There was, alas, one thing we all agreed on by the end of the evening: the one wine would have been just fine on its own, but it suffered by comparison with the other wine. It’s funny how things go sometimes: often, in the midst of unbridled enjoyment, it’s hard to imagine how an experience could possibly be better. I’ve personally bought both of these wines in the past – it was happy coincidence that I was given a bottle as a press sample – but having now had them simultaneously, I’m not sure I’d buy any more, especially considering that the pricing is roughly the same for the both of them.What it boiled down for me was this: I know it’s cliché to point this out, but every profoundly beautiful thing has to have a flaw – or at least something there that serves as a counterpoint, a foil, a dissonance to draw the beauty of the object in sharper, finer focus. The real reason I came away from this evening finding one wine profoundly beautiful and deeply satisfying was this: it showed restraint. Similarly high in alcohol, it seemed to have better acidity, more minerality, less residual sugar, but most of all that subtle, quinonic, bitter, savory edge that suddenly shifted it all into vibrant, ecstatic focus. You’d be hard pressed to expect more from a wine like this, especially at $20.My advice to the other winemaker? Simple: The boom years are behind us. It’s time to go beyond simple fruit ripeness, high alcohols, and straight-up appeal; it’s time to find the subtle beauty that’s probably always been there, time to experiment with phenolic aspects, time to consider the joys of Italianate bitter notes. I now know that there is Verdelho beyond the simple, fruity joys I’ve known from Australia from years; it’s there if you want it. Go for it: if you do, I’ll be there to buy it. And I’ll even go out on a limb here and groundlessly speculate: the Americans that were buying your wines in the past were probably buying them using home equity loans on houses that have already been foreclosed. The days of reckless consumption of shiny pretty wines with high point scores seem to have gone missing over the last two years; instead, we’re looking for subtlety, complexity, something with pain, something to match the anxiety and frustration we’re all feeling in these, the empty, anguished dog years after the binge of the Oughts. Give us something we can relate to; your wines remind me too much of those years where we weren’t thinking.
Mollydooker + Scholium Project
Price: $20-$26; average retail price $20
Shiraz is undoubtedly Great Western’s raison d’être. Bin 1 is the baby brother to the mighty Bin 0 and Thomson Family wines (of which the superb 2006 was previously reviewed) but in its more modest way still offers a nice view into this classic regional Shiraz style. In some ways, this makes it the most important wine in the portfolio, in that it’s an affordable entry point into something quite distinctive. A gateway drug, if you will, into the region’s wines.

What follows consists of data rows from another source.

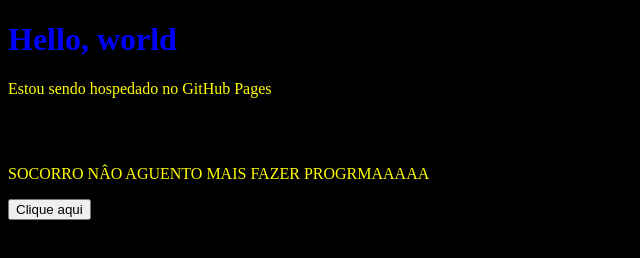
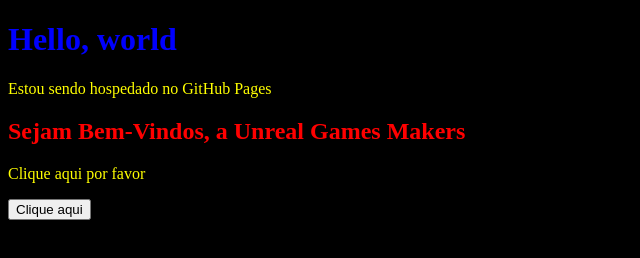
Before and after one commit to Xalaphas/UgmOfficialWebSite, a plain HTML site: page index.html in a window 1280 px wide. Both pictures are taken after a click on the button "Clique aqui". Shown: the whole page, without its empty margins (0-640 px from the left). Drawn offline with Linux system fonts and the light colour scheme.

Commit message:
Changing text logic

```diff
--- a/indexStyle.css
+++ b/indexStyle.css
@@ -6,6 +6,10 @@ h1{
     color: blue;
 }
 
+h2{
+    color: red;
+}
+
 p{
     color: yellow;
 }
--- a/main.js
+++ b/main.js
@@ -1,3 +1,9 @@
 function changeText() {
-    document.getElementById("myText").innerHTML = "SOCORRO NÂO AGUENTO MAIS FAZER PROGRMAAAAA";
+    const text = document.getElementById('myText');
+
+    if (text.innerHTML == "Clique aqui por favor") {
+        text.innerHTML = "SOCORROOOOOO ALGUÈM ME AJUDAA NÂO AGUENTO MAIS FAZER PROGRAMAAAAAAAA";
+    } else {
+        text.innerHTML = "Clique aqui por favor";
+    }
 }
```
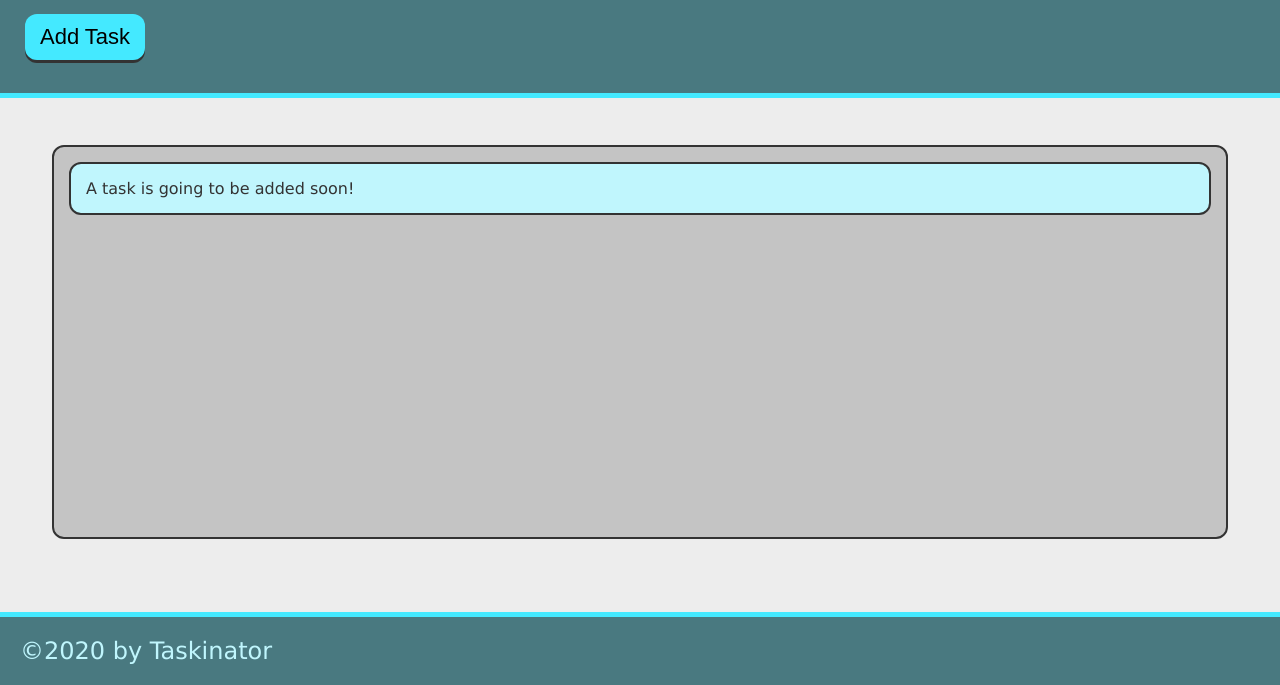
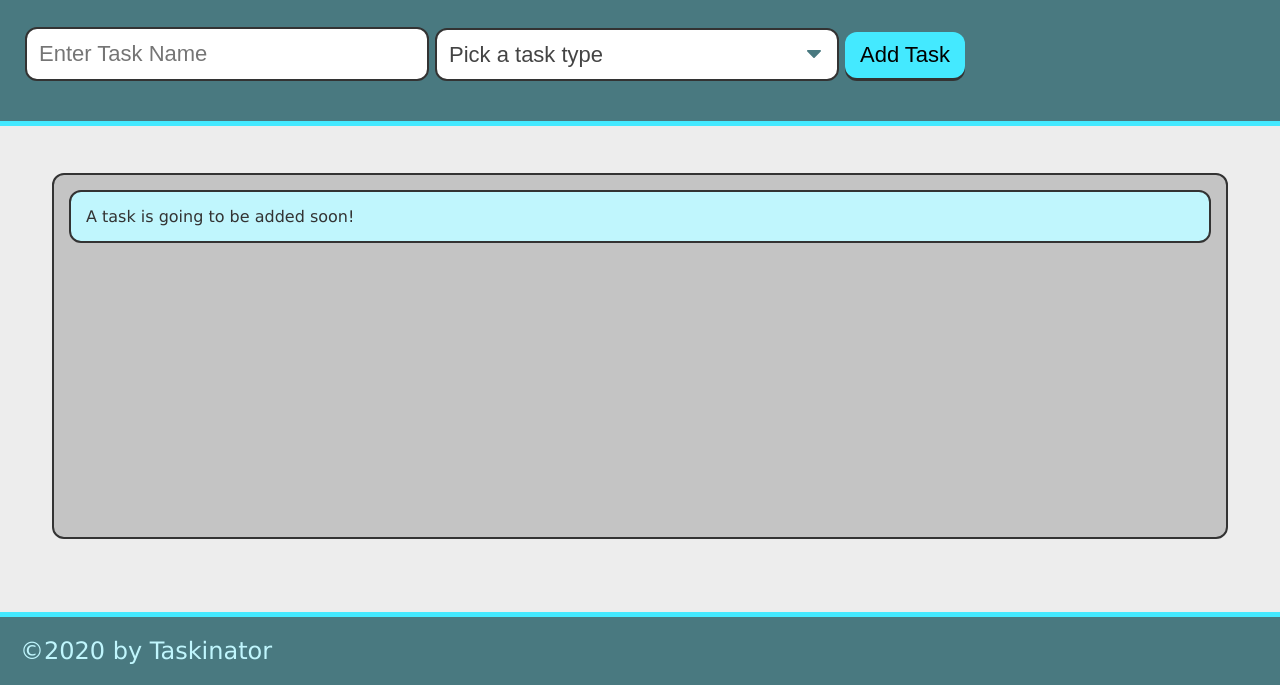
Before and after one commit to saldatecode/Taskinator, a plain HTML site: page index.html in a window 1280 px wide. Shown: the part 115-800 px from the top of the page. Drawn offline with Linux system fonts and the light colour scheme.

Commit message:
drop down menu added

```diff
--- a/index.html
+++ b/index.html
@@ -17,8 +17,26 @@
       <h1 class="page-title">Taskinator</h1>
 
       <p>Click the button bellow</p>
+      <form id="task-form">
+        <div class="form-group">
+          <input type="text" name="task-name" placeholder="Enter Task Name" />
+        </div>
 
-      <button class="btn" id="save-task">Add Task</button>
+        <div class="form-group">
+          <select name="task-type" class="select-dropdown">
+            <option value="" disabled selected>Pick a task type</option>
+            <option value="Chores">Chores</option>
+            <option value="Homework">Homework</option>
+            <option value="Personal Projects">Personal Projects</option>
+            <option value="Kid Stuff">Kid Stuff</option>
+            <option value="Work">Work</option>
+          </select>
+        </div>
+
+        <div class="form-group">
+          <button class="btn" id="save-task">Add Task</button>
+        </div>
+      </form>
     </header>
 
     <main class="page-content">
```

I’ve tasted this wine twice now and both times have come away impressed with its drinkability. It’s not an especially sophisticated wine; in fact, there’s a rusticity to the flavour profile that suggests generosity and ease rather than intellect. But that’s not a bad thing in my book.